Table of Contents
|Introduction Retronasal Smell and the New Age of Flavor||p. 1|
|Noses and Smells|
|The Revolution in Smell and Flavor||p. 11|
|Dogs, Humans, and Retronasal Smell||p. 19|
|How the Mouth Fools the Brain||p. 28|
|The Molecules of Flavor||p. 33|
|Making Pictures of Smells|
|Smell Receptors for Smell Molecules||p. 47|
|Forming a Sensory Image||p. 59|
|Images of Smell: An "Aha" Moment||p. 66|
|A Smell Is Like a Face||p. 76|
|Pointillist Images of Smell||p. 85|
|Enhancing the Image||p. 92|
|Creating, Learning, and Remembering Smell||p. 99|
|Smell and Flavor||p. 109|
|Taste and Flavor||p. 117|
|Mouth-Sense and Flavor||p. 128|
|Seeing and Flavor||p. 135|
|Hearing and Flavor||p. 143|
|The Muscles of Flavor||p. 147|
|Putting It Together: The Human Brain Flavor System||p. 155|
|Why It Matters|
|Flavor and Emotions||p. 165|
|Flavor and Memory: Reinterpreting Proust||p. 174|
|Flavor and Obesity||p. 184|
|Decisions and the Neuroeconomics of Flavor and Nutrition||p. 192|
|Plasticity in the Human Brain Flavor System||p. 200|
|Smell, Flavor, and Language||p. 207|
|Smell, Flavor, and Consciousness||p. 216|
|Smell and Flavor in Human Evolution||p. 224|

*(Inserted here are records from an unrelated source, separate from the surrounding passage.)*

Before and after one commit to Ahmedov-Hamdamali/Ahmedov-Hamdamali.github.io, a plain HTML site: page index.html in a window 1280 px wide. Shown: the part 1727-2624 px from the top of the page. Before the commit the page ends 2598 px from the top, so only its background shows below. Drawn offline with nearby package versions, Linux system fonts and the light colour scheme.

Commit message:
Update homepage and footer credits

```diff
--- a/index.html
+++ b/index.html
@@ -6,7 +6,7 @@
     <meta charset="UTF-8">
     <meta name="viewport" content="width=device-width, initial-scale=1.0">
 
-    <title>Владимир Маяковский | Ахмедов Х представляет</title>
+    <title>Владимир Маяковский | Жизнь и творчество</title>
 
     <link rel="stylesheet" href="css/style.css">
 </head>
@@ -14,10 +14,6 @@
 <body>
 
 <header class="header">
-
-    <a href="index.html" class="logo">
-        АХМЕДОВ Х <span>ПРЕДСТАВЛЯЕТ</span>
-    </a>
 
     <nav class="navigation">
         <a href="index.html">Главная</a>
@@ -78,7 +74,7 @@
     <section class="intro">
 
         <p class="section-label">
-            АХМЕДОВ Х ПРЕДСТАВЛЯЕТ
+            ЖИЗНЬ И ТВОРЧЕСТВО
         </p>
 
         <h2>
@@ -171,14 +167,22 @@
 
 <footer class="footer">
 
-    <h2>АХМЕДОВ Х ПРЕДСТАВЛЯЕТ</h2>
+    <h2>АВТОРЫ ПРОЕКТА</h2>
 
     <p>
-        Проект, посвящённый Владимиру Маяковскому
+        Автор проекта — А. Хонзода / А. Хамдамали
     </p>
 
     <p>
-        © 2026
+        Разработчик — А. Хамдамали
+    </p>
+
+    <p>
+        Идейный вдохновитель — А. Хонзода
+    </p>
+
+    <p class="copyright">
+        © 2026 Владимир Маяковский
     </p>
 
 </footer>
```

|Why Flavor Matters||p. 233|
|Table of Contents provided by Ingram. All Rights Reserved.|